══ Material provided

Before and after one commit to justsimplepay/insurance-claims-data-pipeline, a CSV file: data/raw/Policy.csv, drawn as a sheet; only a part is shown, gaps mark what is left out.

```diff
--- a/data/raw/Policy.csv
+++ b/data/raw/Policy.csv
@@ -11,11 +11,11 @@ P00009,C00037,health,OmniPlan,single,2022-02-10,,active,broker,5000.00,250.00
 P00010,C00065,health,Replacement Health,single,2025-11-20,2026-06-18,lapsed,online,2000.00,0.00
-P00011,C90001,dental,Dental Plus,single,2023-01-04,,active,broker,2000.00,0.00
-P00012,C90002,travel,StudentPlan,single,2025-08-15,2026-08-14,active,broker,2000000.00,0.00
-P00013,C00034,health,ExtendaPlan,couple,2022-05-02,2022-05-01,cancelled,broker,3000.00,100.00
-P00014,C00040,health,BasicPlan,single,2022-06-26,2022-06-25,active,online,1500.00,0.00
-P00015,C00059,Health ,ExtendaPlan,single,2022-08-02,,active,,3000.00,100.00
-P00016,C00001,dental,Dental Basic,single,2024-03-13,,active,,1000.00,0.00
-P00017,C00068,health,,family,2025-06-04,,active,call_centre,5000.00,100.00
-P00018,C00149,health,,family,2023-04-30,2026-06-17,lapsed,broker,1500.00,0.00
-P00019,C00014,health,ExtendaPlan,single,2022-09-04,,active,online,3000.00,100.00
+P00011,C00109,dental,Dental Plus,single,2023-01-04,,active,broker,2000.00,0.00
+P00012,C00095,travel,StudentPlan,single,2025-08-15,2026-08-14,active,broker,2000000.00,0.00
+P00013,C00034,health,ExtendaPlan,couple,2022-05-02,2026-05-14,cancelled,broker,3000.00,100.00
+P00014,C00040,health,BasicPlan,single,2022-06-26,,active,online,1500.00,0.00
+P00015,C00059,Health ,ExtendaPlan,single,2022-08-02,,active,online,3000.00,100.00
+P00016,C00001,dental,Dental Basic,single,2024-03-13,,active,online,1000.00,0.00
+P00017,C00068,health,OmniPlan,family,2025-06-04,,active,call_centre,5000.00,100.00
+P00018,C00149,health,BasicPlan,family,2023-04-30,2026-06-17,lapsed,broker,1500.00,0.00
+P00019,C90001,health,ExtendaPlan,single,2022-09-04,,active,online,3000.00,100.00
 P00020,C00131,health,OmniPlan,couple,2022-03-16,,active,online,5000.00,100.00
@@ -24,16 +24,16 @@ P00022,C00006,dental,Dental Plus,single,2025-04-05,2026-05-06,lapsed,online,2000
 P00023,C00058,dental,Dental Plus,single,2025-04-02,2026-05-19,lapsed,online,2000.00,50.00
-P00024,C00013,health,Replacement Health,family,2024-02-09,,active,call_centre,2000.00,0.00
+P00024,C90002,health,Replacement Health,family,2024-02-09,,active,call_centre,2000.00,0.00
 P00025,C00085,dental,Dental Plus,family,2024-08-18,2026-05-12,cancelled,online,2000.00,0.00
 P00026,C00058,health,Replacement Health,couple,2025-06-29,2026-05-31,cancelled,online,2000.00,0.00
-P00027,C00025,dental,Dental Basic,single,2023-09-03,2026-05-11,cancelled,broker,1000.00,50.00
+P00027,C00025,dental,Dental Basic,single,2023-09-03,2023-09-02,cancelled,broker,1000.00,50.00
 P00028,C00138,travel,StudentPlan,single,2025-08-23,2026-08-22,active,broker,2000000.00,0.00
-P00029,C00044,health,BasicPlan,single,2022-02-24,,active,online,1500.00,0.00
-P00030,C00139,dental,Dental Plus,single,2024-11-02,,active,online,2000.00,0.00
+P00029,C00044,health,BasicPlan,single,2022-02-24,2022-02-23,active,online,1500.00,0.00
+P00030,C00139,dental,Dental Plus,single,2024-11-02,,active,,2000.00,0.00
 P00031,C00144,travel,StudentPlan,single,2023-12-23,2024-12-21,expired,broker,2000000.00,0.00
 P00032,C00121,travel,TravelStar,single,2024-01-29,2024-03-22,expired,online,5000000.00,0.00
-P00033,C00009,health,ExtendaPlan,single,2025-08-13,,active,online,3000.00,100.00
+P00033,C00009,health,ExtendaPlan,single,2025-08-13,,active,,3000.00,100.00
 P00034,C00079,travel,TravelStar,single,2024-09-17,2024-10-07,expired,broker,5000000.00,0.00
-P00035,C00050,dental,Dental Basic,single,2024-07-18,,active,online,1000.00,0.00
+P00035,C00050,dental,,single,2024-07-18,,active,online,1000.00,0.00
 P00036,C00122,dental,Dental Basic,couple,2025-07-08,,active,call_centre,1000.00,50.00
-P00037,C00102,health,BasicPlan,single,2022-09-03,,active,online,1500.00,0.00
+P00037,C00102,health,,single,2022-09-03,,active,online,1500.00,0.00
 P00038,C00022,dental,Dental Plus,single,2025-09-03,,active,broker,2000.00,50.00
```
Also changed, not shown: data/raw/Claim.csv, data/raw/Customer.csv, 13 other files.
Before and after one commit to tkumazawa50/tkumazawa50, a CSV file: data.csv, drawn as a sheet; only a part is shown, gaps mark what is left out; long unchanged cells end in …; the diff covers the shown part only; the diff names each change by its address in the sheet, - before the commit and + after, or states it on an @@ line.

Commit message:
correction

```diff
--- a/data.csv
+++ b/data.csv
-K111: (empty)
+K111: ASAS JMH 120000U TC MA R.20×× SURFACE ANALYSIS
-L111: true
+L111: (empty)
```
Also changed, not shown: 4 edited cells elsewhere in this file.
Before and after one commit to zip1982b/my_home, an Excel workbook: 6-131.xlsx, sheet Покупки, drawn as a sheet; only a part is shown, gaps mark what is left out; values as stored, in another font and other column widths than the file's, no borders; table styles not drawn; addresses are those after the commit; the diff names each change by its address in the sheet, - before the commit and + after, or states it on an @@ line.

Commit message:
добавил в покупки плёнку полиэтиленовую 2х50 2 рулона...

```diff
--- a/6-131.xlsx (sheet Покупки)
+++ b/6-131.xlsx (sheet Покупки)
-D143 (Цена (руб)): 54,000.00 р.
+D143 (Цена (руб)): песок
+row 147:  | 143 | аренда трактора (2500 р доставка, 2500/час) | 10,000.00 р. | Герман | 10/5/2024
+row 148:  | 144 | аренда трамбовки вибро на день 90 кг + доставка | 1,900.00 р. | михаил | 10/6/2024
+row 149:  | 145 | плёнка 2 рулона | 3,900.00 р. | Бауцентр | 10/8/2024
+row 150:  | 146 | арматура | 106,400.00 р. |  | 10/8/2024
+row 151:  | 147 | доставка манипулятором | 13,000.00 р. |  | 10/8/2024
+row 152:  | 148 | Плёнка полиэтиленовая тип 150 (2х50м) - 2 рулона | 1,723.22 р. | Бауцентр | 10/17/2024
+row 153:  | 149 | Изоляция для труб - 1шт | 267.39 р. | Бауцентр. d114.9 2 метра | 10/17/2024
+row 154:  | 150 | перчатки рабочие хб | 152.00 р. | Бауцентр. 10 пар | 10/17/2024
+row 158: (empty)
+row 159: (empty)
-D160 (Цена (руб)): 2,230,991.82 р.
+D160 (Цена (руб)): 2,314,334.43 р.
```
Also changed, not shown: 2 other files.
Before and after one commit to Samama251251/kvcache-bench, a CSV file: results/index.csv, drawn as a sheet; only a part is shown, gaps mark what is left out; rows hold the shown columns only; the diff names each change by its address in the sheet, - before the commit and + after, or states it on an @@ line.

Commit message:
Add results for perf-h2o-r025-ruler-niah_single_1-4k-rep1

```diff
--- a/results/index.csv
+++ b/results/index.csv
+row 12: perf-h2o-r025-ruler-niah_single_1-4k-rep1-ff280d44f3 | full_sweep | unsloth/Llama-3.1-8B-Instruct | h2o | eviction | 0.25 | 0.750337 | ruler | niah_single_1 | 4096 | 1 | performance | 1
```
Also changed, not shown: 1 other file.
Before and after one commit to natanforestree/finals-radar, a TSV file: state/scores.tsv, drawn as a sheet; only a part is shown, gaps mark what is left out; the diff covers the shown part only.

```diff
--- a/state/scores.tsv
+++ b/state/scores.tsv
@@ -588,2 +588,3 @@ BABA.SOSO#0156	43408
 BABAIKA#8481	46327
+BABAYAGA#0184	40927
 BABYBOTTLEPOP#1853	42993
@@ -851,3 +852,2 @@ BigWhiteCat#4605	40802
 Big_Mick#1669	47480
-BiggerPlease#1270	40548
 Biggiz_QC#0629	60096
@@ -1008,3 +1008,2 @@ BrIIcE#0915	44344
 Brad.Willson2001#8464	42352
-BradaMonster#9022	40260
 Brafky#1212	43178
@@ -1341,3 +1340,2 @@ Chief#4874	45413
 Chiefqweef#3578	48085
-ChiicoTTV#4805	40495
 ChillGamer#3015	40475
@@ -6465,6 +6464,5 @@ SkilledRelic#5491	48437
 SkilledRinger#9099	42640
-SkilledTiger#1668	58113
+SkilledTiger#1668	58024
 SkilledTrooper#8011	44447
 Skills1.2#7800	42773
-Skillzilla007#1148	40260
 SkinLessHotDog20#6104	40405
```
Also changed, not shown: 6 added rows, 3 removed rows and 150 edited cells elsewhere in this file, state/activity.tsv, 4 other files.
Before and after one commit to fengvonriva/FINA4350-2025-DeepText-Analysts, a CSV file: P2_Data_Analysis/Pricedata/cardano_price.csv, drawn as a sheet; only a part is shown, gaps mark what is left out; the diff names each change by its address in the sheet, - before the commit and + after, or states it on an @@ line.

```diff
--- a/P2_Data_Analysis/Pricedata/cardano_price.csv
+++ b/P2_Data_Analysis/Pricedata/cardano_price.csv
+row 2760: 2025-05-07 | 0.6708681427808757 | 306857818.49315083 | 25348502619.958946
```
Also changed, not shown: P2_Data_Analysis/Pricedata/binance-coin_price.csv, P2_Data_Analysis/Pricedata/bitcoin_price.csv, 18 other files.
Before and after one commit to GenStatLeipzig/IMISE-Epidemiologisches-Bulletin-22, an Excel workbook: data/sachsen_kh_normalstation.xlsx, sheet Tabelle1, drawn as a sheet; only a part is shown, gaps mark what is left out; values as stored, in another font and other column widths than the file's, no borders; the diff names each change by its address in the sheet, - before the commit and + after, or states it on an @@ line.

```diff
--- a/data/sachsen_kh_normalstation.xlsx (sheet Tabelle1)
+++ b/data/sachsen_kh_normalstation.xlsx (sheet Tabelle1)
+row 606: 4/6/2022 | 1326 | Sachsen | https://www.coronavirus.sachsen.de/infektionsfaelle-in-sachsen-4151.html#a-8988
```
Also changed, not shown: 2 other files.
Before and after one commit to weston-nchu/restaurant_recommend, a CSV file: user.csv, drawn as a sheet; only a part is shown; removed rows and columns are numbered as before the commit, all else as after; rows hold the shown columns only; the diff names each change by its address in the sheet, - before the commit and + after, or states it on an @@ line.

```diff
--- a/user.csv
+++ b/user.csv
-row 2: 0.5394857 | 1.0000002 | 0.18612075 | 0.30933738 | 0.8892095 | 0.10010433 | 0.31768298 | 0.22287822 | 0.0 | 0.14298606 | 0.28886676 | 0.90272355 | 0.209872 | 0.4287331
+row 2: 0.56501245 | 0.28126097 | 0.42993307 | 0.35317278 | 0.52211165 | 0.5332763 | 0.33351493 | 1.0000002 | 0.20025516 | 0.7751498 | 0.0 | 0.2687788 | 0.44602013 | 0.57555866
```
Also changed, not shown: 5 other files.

════

- _Directions for this task_: Would you copy every line of the entries in which "edited" appears?

- _Task answer_:
Also changed, not shown: 4 edited cells elsewhere in this file.
Also changed, not shown: 6 added rows, 3 removed rows and 150 edited cells elsewhere in this file, state/activity.tsv, 4 other files.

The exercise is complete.